* STORED DATA *
-------

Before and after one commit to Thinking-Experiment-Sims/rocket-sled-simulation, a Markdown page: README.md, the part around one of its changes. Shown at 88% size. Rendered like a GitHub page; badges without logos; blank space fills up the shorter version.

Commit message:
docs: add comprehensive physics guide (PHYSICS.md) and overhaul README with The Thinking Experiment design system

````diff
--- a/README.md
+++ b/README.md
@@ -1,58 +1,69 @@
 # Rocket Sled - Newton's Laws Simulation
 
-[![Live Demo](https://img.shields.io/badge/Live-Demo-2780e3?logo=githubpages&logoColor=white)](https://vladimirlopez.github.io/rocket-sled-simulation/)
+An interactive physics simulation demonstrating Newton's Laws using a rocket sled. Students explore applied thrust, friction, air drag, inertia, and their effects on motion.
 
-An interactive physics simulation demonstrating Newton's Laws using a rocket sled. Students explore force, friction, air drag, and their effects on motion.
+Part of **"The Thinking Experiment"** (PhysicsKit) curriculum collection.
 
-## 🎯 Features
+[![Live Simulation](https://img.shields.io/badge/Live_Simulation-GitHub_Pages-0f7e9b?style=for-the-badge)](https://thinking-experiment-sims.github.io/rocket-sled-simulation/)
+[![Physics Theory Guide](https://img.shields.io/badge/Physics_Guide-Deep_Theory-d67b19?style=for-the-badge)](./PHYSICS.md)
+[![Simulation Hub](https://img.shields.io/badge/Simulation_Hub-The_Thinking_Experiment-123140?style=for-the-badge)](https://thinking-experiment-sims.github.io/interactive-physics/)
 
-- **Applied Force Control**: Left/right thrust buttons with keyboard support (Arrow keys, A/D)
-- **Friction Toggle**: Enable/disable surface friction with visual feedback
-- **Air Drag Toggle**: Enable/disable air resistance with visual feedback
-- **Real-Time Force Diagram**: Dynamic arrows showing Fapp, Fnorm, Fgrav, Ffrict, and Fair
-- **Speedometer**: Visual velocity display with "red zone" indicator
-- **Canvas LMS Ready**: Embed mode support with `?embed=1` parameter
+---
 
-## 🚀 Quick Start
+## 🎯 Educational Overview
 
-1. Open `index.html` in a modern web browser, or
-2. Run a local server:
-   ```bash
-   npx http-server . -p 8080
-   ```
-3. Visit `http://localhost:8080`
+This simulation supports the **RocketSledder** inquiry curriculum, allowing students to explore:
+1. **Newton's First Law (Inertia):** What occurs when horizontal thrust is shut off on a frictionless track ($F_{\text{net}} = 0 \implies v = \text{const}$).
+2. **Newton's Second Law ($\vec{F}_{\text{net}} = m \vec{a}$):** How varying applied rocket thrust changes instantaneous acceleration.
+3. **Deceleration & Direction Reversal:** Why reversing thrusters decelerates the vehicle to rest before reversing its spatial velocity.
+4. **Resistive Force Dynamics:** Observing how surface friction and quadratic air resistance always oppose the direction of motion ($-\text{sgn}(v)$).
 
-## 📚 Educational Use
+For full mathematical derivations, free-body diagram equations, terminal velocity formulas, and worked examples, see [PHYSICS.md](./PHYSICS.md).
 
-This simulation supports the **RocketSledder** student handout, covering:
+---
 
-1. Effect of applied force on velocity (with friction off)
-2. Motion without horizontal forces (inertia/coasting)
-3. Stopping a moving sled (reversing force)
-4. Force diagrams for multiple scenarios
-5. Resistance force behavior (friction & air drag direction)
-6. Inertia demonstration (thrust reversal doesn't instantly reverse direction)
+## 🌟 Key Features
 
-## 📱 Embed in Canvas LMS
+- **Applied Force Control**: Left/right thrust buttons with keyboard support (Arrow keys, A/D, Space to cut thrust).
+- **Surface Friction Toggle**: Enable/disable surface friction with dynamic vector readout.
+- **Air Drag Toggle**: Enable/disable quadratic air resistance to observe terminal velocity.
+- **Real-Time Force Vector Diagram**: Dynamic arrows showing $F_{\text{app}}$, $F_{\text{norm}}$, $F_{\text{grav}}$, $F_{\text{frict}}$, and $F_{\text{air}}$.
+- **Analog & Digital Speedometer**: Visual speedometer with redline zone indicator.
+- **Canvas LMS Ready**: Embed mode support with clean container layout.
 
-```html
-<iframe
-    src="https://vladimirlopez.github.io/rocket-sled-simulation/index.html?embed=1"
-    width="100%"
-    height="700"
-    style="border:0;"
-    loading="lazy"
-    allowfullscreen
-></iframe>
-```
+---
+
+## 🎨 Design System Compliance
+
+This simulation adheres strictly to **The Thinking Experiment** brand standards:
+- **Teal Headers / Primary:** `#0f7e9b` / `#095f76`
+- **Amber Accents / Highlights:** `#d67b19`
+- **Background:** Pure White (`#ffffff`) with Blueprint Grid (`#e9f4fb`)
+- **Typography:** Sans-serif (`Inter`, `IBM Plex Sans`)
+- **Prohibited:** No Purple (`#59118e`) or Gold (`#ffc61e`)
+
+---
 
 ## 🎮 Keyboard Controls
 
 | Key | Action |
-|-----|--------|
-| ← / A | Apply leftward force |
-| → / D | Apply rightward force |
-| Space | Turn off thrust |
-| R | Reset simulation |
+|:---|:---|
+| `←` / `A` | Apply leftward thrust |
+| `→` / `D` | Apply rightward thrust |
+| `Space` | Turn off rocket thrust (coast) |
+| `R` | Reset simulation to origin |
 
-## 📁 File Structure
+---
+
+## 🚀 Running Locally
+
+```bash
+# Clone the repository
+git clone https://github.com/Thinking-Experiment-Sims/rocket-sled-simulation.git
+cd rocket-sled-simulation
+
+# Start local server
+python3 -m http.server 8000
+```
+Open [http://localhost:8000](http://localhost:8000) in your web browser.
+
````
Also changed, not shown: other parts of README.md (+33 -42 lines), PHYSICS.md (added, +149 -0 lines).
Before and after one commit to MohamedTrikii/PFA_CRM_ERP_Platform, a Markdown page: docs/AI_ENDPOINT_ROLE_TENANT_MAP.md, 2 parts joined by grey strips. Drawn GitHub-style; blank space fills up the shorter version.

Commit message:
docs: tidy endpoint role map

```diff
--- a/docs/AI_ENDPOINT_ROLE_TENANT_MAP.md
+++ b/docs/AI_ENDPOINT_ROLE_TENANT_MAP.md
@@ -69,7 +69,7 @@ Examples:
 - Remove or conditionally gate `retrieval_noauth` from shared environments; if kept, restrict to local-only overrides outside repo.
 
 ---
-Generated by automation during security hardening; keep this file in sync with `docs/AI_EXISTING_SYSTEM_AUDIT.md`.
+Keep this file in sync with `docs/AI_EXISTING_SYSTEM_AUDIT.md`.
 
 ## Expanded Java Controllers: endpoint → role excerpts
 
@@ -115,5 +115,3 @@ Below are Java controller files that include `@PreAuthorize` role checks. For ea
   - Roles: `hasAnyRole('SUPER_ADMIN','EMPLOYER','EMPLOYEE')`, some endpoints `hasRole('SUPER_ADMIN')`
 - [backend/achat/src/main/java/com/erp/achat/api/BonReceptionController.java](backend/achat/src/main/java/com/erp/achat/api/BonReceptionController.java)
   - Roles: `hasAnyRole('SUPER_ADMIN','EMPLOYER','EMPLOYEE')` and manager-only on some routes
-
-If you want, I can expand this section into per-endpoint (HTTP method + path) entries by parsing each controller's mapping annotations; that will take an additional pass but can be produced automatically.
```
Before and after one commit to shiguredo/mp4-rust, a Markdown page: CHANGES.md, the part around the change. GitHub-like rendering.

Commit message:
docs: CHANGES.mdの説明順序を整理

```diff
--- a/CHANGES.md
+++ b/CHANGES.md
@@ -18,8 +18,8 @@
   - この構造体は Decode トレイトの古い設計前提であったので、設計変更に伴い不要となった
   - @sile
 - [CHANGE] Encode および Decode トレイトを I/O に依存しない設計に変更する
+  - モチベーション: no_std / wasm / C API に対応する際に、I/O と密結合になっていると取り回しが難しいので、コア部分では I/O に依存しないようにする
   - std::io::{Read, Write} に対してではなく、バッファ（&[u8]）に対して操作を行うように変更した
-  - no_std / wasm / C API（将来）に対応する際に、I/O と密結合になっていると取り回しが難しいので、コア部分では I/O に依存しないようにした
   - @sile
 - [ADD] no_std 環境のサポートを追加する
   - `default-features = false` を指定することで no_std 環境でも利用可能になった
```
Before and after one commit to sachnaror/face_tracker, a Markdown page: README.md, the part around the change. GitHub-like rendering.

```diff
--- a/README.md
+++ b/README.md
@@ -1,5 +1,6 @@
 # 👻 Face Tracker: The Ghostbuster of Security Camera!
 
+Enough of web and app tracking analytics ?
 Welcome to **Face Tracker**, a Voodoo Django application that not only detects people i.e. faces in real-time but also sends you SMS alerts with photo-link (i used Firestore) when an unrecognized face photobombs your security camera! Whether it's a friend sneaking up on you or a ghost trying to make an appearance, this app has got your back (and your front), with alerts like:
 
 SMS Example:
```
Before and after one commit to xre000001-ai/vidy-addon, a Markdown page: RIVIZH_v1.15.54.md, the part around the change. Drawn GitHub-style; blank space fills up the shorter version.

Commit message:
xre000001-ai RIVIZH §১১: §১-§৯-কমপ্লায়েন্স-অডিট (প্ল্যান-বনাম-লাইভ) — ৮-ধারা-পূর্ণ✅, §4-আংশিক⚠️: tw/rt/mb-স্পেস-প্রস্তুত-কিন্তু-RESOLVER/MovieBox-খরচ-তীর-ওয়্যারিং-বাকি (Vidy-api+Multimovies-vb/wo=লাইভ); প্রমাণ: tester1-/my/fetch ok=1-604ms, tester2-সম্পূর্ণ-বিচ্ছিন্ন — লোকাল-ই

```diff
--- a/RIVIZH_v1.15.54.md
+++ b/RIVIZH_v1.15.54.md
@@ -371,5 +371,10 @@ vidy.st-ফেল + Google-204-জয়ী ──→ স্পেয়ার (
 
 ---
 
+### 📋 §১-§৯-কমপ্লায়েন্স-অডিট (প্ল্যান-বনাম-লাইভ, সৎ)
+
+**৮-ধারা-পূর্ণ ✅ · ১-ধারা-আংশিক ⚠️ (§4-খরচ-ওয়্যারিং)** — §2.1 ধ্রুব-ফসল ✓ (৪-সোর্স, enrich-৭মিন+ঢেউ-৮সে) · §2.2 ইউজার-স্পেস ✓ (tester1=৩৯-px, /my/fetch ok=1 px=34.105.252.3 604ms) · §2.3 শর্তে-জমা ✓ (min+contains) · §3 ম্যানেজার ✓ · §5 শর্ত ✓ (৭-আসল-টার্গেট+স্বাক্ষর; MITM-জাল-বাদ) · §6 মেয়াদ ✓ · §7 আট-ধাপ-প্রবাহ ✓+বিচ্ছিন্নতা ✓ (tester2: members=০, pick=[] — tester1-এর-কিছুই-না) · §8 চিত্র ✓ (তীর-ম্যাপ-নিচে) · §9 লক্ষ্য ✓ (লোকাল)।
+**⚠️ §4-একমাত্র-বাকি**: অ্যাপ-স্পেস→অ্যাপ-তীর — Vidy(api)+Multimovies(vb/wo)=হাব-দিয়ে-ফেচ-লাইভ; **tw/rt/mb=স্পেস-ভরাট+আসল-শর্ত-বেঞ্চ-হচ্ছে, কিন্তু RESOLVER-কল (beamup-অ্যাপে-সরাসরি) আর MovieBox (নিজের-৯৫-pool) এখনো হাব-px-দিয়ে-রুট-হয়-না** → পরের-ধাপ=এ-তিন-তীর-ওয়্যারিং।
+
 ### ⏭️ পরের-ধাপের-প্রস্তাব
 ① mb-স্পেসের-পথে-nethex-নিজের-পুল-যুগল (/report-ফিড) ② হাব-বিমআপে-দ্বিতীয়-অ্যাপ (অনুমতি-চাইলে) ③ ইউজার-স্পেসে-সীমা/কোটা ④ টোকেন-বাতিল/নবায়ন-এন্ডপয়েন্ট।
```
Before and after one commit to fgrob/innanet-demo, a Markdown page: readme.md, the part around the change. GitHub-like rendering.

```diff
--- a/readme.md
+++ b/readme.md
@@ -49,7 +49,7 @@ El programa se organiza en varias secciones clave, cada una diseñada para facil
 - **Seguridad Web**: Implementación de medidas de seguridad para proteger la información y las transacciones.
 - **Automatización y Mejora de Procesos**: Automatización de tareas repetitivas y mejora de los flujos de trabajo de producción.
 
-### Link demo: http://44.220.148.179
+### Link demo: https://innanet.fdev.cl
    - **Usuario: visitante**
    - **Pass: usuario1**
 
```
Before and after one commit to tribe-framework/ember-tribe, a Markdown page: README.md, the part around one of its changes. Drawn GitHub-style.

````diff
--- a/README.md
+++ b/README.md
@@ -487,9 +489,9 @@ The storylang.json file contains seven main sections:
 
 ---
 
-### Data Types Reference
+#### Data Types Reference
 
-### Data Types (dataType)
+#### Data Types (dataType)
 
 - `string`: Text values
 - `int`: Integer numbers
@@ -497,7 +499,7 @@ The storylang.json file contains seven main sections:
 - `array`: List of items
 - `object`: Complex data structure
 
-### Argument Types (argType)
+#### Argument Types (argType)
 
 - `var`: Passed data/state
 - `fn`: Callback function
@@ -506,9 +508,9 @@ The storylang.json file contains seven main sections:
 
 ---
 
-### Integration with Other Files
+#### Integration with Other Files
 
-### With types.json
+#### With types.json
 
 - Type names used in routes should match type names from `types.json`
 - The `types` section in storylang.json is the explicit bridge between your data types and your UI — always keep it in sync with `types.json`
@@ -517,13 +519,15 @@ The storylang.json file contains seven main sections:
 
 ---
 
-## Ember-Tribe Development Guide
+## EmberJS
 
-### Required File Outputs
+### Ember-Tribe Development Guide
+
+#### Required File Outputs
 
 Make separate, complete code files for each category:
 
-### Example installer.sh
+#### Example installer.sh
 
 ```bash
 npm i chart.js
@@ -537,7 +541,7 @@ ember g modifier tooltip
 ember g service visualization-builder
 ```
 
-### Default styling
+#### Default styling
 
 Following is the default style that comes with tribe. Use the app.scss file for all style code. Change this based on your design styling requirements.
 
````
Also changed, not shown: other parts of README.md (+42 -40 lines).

-------

* ACTION ITEM *
List the lines of the entries that include "Markdown".

* RESPONSE TO THIS TASK *
Before and after one commit to Thinking-Experiment-Sims/rocket-sled-simulation, a Markdown page: README.md, the part around one of its changes. Shown at 88% size. Rendered like a GitHub page; badges without logos; blank space fills up the shorter version.
Before and after one commit to MohamedTrikii/PFA_CRM_ERP_Platform, a Markdown page: docs/AI_ENDPOINT_ROLE_TENANT_MAP.md, 2 parts joined by grey strips. Drawn GitHub-style; blank space fills up the shorter version.
Before and after one commit to shiguredo/mp4-rust, a Markdown page: CHANGES.md, the part around the change. GitHub-like rendering.
Before and after one commit to sachnaror/face_tracker, a Markdown page: README.md, the part around the change. GitHub-like rendering.
Before and after one commit to xre000001-ai/vidy-addon, a Markdown page: RIVIZH_v1.15.54.md, the part around the change. Drawn GitHub-style; blank space fills up the shorter version.
Before and after one commit to fgrob/innanet-demo, a Markdown page: readme.md, the part around the change. GitHub-like rendering.
Before and after one commit to tribe-framework/ember-tribe, a Markdown page: README.md, the part around one of its changes. Drawn GitHub-style.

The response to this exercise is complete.